Numba supports CUDA GPU programming by directly compiling a restricted subset of Python code into CUDA kernels and device functions following the CUDA execution model. Kernels written in Numba appear to have direct access to NumPy arrays. NumPy arrays are transferred between the CPU and the GPU automatically.
Several important terms in the topic of CUDA programming are listed here:
host: the CPU
device: the GPU
host memory: the system main memory
device memory: onboard memory on a GPU card
kernels: a GPU function launched by the host and executed on the device
device function: a GPU function executed on the device which can only be called from the device (i.e. from a kernel or another device function)
Most CUDA programming facilities exposed by Numba map directly to the CUDA C language offered by NVidia. Therefore, it is recommended you read the official CUDA C programming guide.
Numba supports CUDA-enabled GPUs with Compute Capability 3.5 or greater. Support for devices with Compute Capability less than 5.0 is deprecated, and will be removed in a future Numba release.
Devices with Compute Capability 5.0 or greater include (but are not limited to):
Embedded platforms: NVIDIA Jetson Nano, Jetson Orin Nano, TX1, TX2, Xavier NX, AGX Xavier, AGX Orin.
Desktop / Server GPUs: All GPUs with Maxwell microarchitecture or later. E.g. GTX 9 / 10 / 16 series, RTX 20 / 30 / 40 series, Quadro / Tesla M / P / V / RTX series, RTX A series, RTX Ada / SFF, A / L series, H100.
Laptop GPUs: All GPUs with Maxwell microarchitecture or later. E.g. MX series, Quadro M / P / T series (mobile), RTX 20 / 30 series (mobile), RTX A series (mobile).
Numba aims to support CUDA Toolkit versions released within the last 3 years. Presently 11.2 is the minimum required toolkit version. An NVIDIA driver sufficient for the toolkit version is also required (see also CUDA Minor Version Compatiblity).
If you are using Conda, you can install the CUDA toolkit with:
$ conda install cudatoolkit
If you are not using Conda or if you want to use a different version of CUDA toolkit, the following describes how Numba searches for a CUDA toolkit installation.

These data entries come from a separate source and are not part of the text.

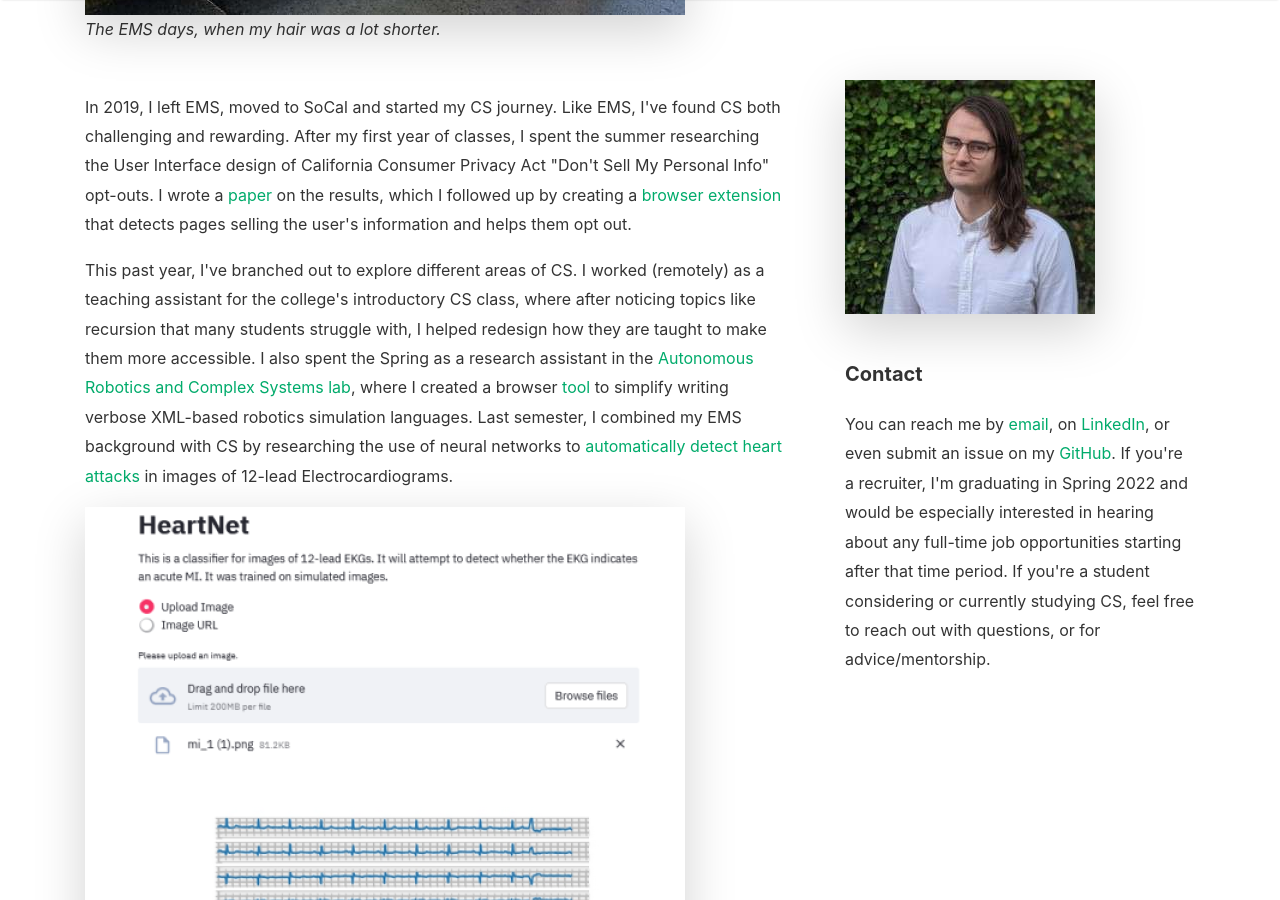
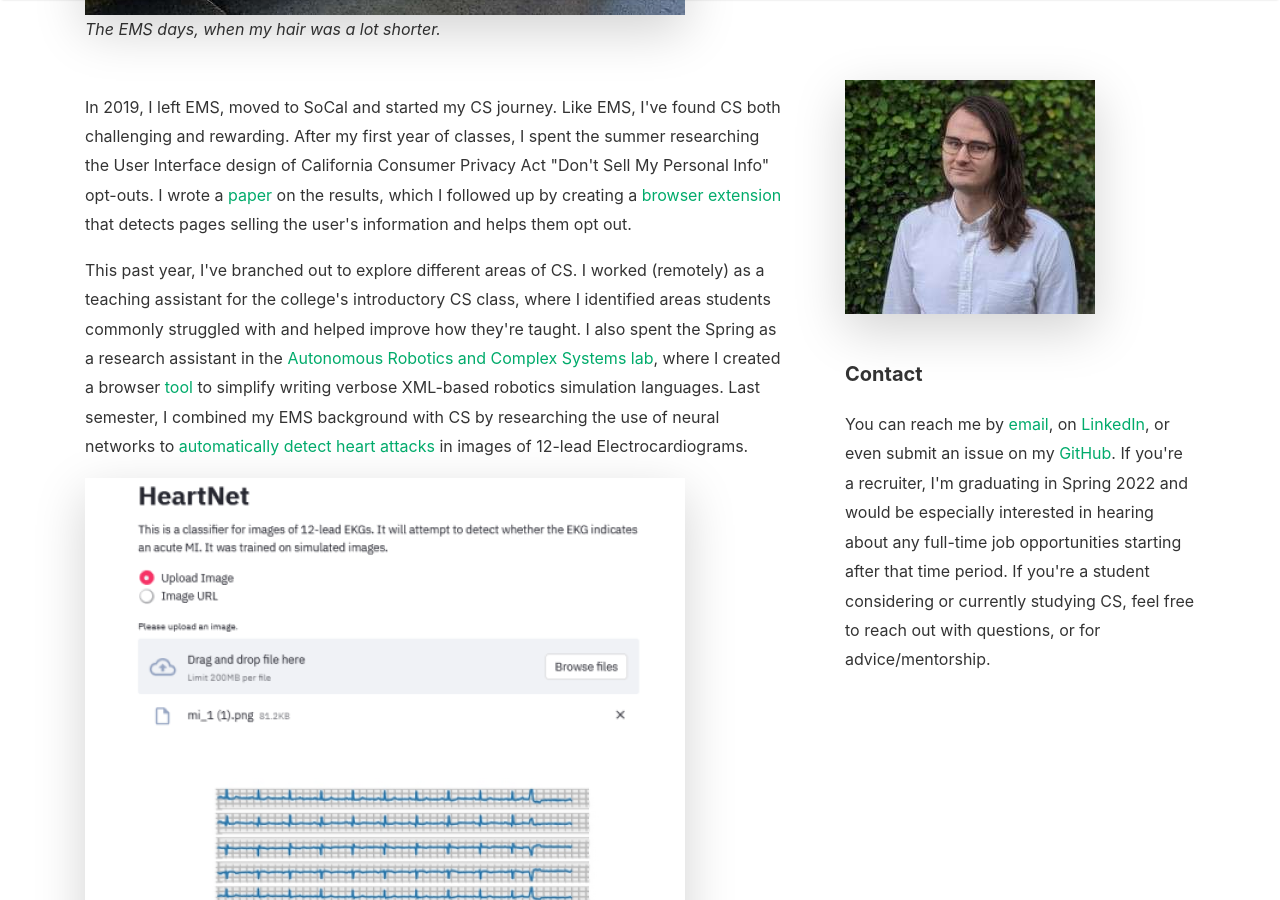
Before and after one commit to oapostrophe/oapostrophe.github.io, a Jekyll site: the page built from _pages/about.md, in a window 1280 px wide and 900 px high, scrolled down 1168 px. Built offline with Jekyll 4.4.1, drawn with Linux system fonts in a browser that asks for light colours; nearby versions of some CDN libraries.

Commit message:
wording update

```diff
--- a/_pages/about.md
+++ b/_pages/about.md
@@ -14,7 +14,7 @@
 
 <p>In 2019, I left EMS, moved to SoCal and started my CS journey.  Like EMS, I've found CS both challenging and rewarding.  After my first year of classes, I spent the summer researching the User Interface design of California Consumer Privacy Act "Don't Sell My Personal Info" opt-outs.  I wrote a <a target="_blank" href="https://arxiv.org/abs/2009.07884">paper</a> on the results, which I followed up by creating a <a target="_blank" href="https://github.com/oapostrophe/Who-sSellingMyInfo-">browser extension</a> that detects pages selling the user's information and helps them opt out.</p>
 
-<p>This past year, I've branched out to explore different areas of CS.  I worked (remotely) as a teaching assistant for the college's introductory CS class, where after noticing topics like recursion that many students struggle with, I helped redesign how they are taught to make them more accessible.  I also spent the Spring as a research assistant in the <a target="_blank" href="https://cs.pomona.edu/~ajc/arcslab/">Autonomous Robotics and Complex Systems lab</a>, where I created a browser <a target="_blank" href="https://github.com/oapostrophe/arms2">tool</a> to simplify writing verbose XML-based robotics simulation languages.  Last semester, I combined my EMS background with CS by researching the use of neural networks to <a target="_blank" href="https://github.com/oapostrophe/HeartNet">automatically detect heart attacks</a> in images of 12-lead Electrocardiograms.</p>
+<p>This past year, I've branched out to explore different areas of CS.  I worked (remotely) as a teaching assistant for the college's introductory CS class, where I identified areas students commonly struggled with and helped improve how they're taught.  I also spent the Spring as a research assistant in the <a target="_blank" href="https://cs.pomona.edu/~ajc/arcslab/">Autonomous Robotics and Complex Systems lab</a>, where I created a browser <a target="_blank" href="https://github.com/oapostrophe/arms2">tool</a> to simplify writing verbose XML-based robotics simulation languages.  Last semester, I combined my EMS background with CS by researching the use of neural networks to <a target="_blank" href="https://github.com/oapostrophe/HeartNet">automatically detect heart attacks</a> in images of 12-lead Electrocardiograms.</p>
 
 <p class="mb-5"><img class="shadow-lg" src="{{site.baseurl}}/assets/images/heartnet.png" alt="The heartnet app I created for classifying EKGs" /><br><i>The application I created to detect heart attack in EKG images.</i></p>
 
```
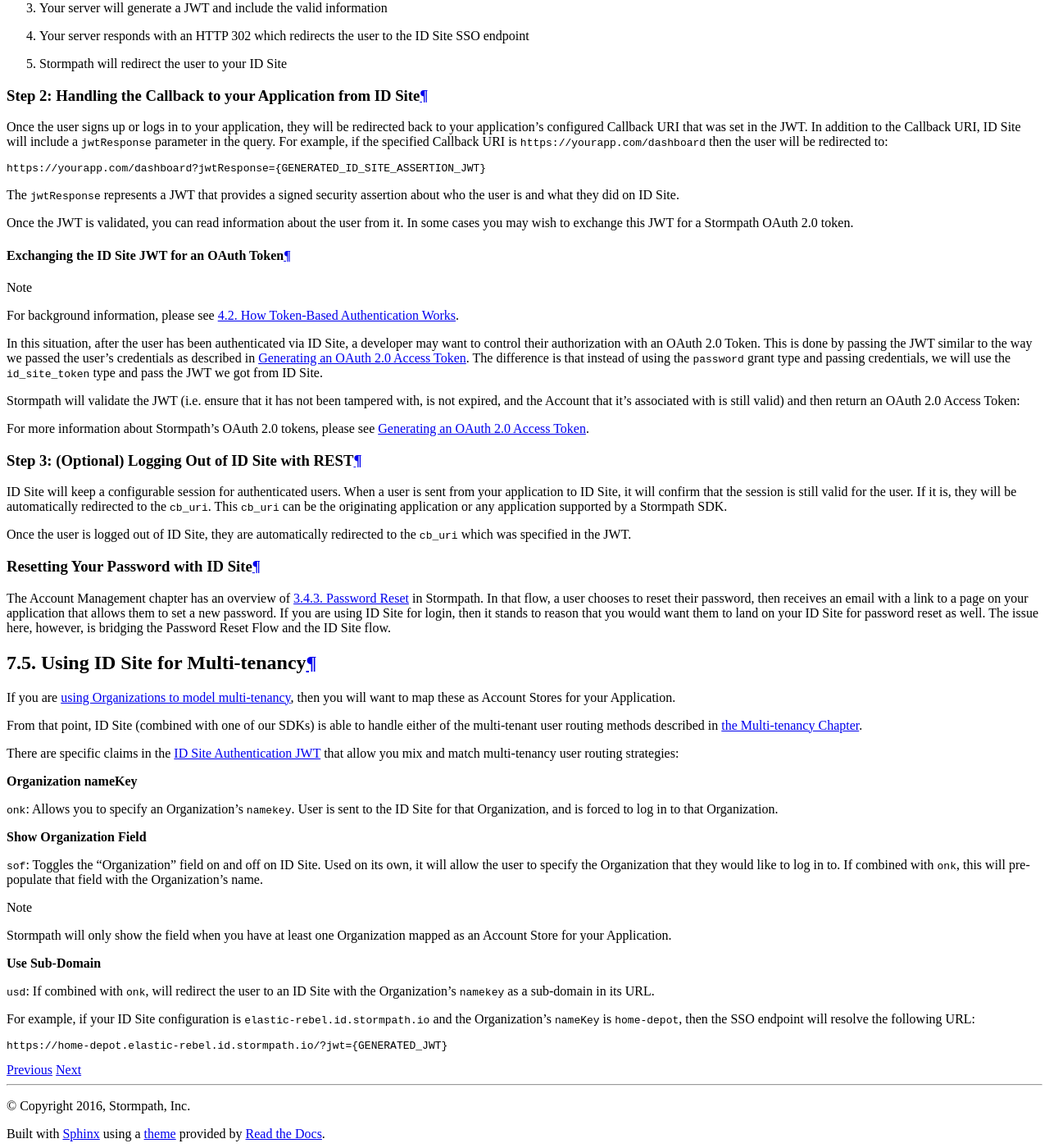
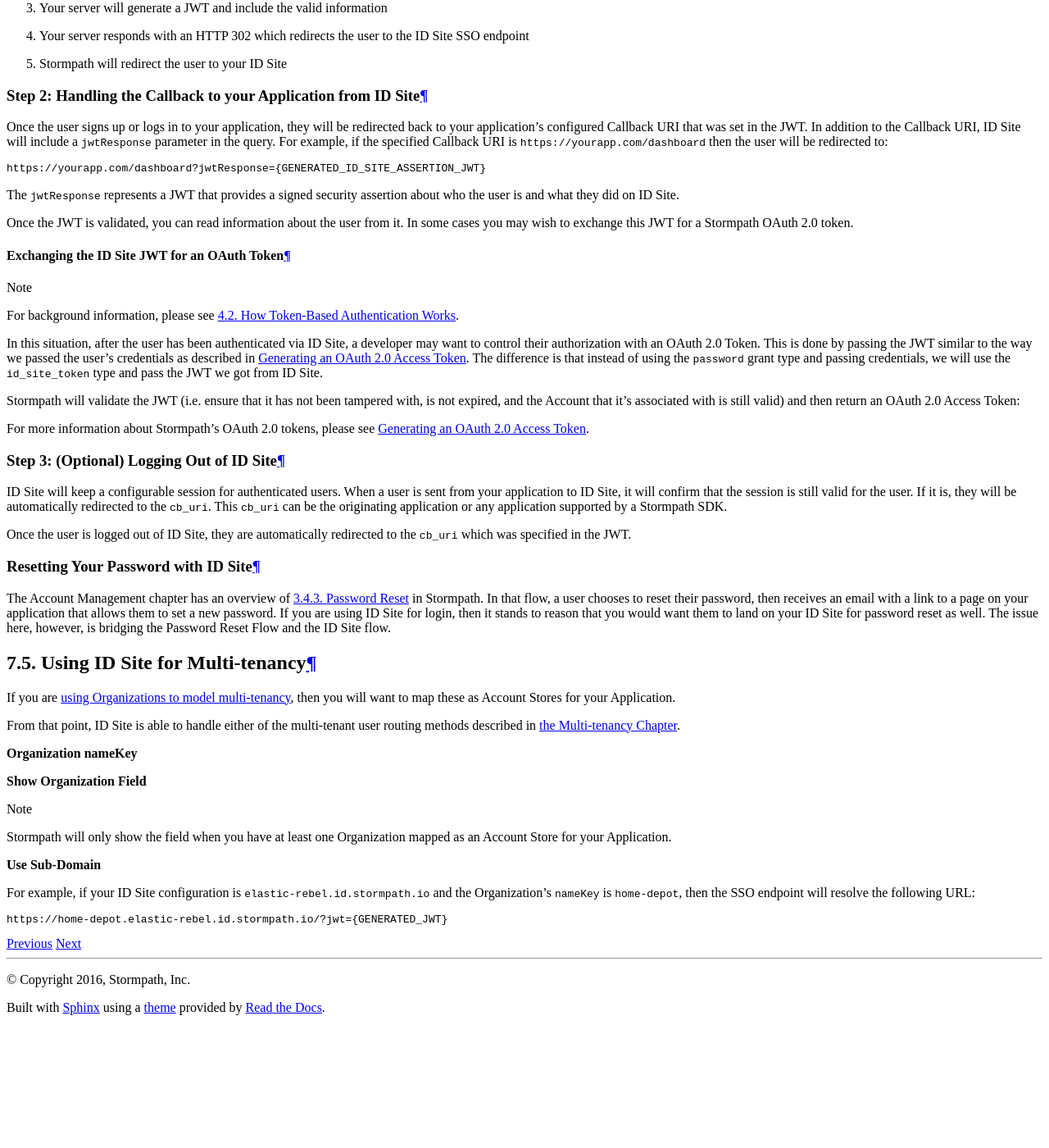
Before and after one commit to stormpath/stormpath-documentation, a Sphinx documentation site: the page built from source/idsite.rst, in a window 1280 px wide and 1400 px high, scrolled down 4932 px. Shown: the whole window at 82% size. Built offline with Sphinx 7.4.7 and the Read the Docs theme 2.0.0, drawn with Linux system fonts in a browser that asks for light colours; after the commit the page ends 6178 px from its top, so only the background shows below that; some of the changed text lies outside the part shown.

Commit message:
More scaffolding goodness

```diff
--- a/source/idsite.rst
+++ b/source/idsite.rst
@@ -517,8 +517,8 @@
 
 For more information about Stormpath's OAuth 2.0 tokens, please see :ref:`generate-oauth-token`.
 
-Step 3: (Optional) Logging Out of ID Site with REST
----------------------------------------------------
+Step 3: (Optional) Logging Out of ID Site
+-----------------------------------------
 
 ID Site will keep a configurable session for authenticated users. When a user is sent from your application to ID Site, it will confirm that the session is still valid for the user. If it is, they will be automatically redirected to the ``cb_uri``. This ``cb_uri`` can be the originating application or any application supported by a Stormpath SDK.
 
@@ -555,11 +681,11 @@
 
   (python.todo)
 
-Once the user is logged out of ID Site, they are automatically redirected to the ``cb_uri`` which was specified in the JWT.
+**Organization nameKey**
 
 .. only:: rest
 
-  Your application will know that the user logged out because the ``jwtResponse`` will contain a status claim of ``LOGOUT``.
+  ``onk``: Allows you to specify an Organization's ``namekey``. User is sent to the ID Site for that Organization, and is forced to log in to that Organization.
 
 .. only:: csharp or vbnet
 
@@ -585,16 +711,11 @@
 
   (python.todo)
 
-.. _idsite-password-reset:
-
-Resetting Your Password with ID Site
-------------------------------------
-
-The Account Management chapter has an overview of :ref:`password-reset-flow` in Stormpath. In that flow, a user chooses to reset their password, then receives an email with a link to a page on your application that allows them to set a new password. If you are using ID Site for login, then it stands to reason that you would want them to land on your ID Site for password reset as well. The issue here, however, is bridging the Password Reset Flow and the ID Site flow.
+**Show Organization Field**
 
 .. only:: rest
 
-  Using a JWT library, you have to generate a new JWT, with all of :ref:`the usual required claims <idsite-auth-jwt>`. The ``path`` claim should be set to ``/#/reset`` and you will also have to include an additional claim: ``sp_token``. This is the ``sp_token`` value that you will have received from the link that the user clicked in their password reset email. This JWT is then passed to the ``/sso`` endpoint (as described in Step 1 above), and the user is taken to the Password Reset page on your ID Site.
+  ``sof``: Toggles the "Organization" field on and off on ID Site. Used on its own, it will allow the user to specify the Organization that they would like to log in to. If combined with ``onk``, this will pre-populate that field with the Organization's name.
 
 .. only:: csharp or vbnet
 
@@ -620,44 +741,40 @@
 
   (python.todo)
 
-.. _idsite-multitenancy:
-
-7.5. Using ID Site for Multi-tenancy
-====================================
-
-If you are :ref:`using Organizations to model multi-tenancy <create-org>`, then you will want to map these as Account Stores for your Application.
-
-From that point, ID Site (combined with one of our SDKs) is able to handle either of the multi-tenant user routing methods described in :ref:`the Multi-tenancy Chapter <multitenant-routing-users>`.
-
-There are specific claims in the :ref:`idsite-auth-jwt` that allow you mix and match multi-tenancy user routing strategies:
-
-**Organization nameKey**
-
-``onk``: Allows you to specify an Organization's ``namekey``. User is sent to the ID Site for that Organization, and is forced to log in to that Organization.
-
-**Show Organization Field**
-
-``sof``: Toggles the "Organization" field on and off on ID Site. Used on its own, it will allow the user to specify the Organization that they would like to log in to. If combined with ``onk``, this will pre-populate that field with the Organization's name.
-
 .. note::
 
   Stormpath will only show the field when you have at least one Organization mapped as an Account Store for your Application.
 
 **Use Sub-Domain**
 
-``usd``: If combined with ``onk``, will redirect the user to an ID Site with the Organization's ``namekey`` as a sub-domain in its URL.
+.. only:: rest
+
+  ``usd``: If combined with ``onk``, will redirect the user to an ID Site with the Organization's ``namekey`` as a sub-domain in its URL.
+
+.. only:: csharp or vbnet
+
+  (dotnet.todo)
+
+  .. only:: csharp
+
+  .. only:: vbnet
+
+.. only:: java
+
+  (java.todo)
+
+.. only:: nodejs
+
+  (node.todo)
+
+.. only:: php
+
+  (php.todo)
+
+.. only:: python
+
+  (python.todo)
 
 For example, if your ID Site configuration is ``elastic-rebel.id.stormpath.io`` and the Organization's ``nameKey`` is ``home-depot``, then the SSO endpoint will resolve the following URL::
 
   https://home-depot.elastic-rebel.id.stormpath.io/?jwt={GENERATED_JWT}
-
-.. todo::
-
-  There's a lot more to say here for SDKs than there is for REST.
-
-  The SDKs can show you how to actually accomplish all this. e.g.::
-
-      application.createIdSiteUrl({
-        'callbackUri': 'https://trooperapp.com/callback',
-        'showOrganizationField': true
-    });
```
Also changed, not shown: other parts of source/idsite.rst (+126 -0 lines), source/multitenancy.rst (+71 -6 lines).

Numba supports interacting with the CUDA Driver API via the NVIDIA CUDA Python bindings and its own ctypes-based bindings. Functionality is equivalent between the two bindings. The ctypes-based bindings are presently the default, but the NVIDIA bindings will be used by default (if they are available in the environment) in a future Numba release.
You can install the NVIDIA bindings with:
$ conda install nvidia::cuda-python
if you are using Conda, or:
$ pip install cuda-python
if you are using pip.
The use of the NVIDIA bindings is enabled by setting the environment variable
Setting CUDA Installation Path
Numba searches for a CUDA toolkit installation in the following order:
Conda installed cudatoolkit package.
CUDA_HOME, which points to the directory of the installed CUDA toolkit (i.e.
System-wide installation at exactly
/usr/local/cudaon Linux platforms. Versioned installation paths (i.e.
/usr/local/cuda-10.0) are intentionally ignored. Users can use
CUDA_HOMEto select specific versions.
In addition to the CUDA toolkit libraries, which can be installed by conda into
an environment or installed system-wide by the CUDA SDK installer, the CUDA target in Numba
also requires an up-to-date NVIDIA graphics driver. Updated graphics drivers
are also installed by the CUDA SDK installer, so there is no need to do both.
Note that on macOS, the CUDA SDK must be installed to get the required driver,
and the driver is only supported on macOS prior to 10.14 (Mojave). If the
libcuda library is in a non-standard location, users can set environment
NUMBA_CUDA_DRIVER to the file path (not the directory path) of the
shared library file.
Missing CUDA Features
Numba does not implement all features of CUDA, yet. Some missing features are listed below: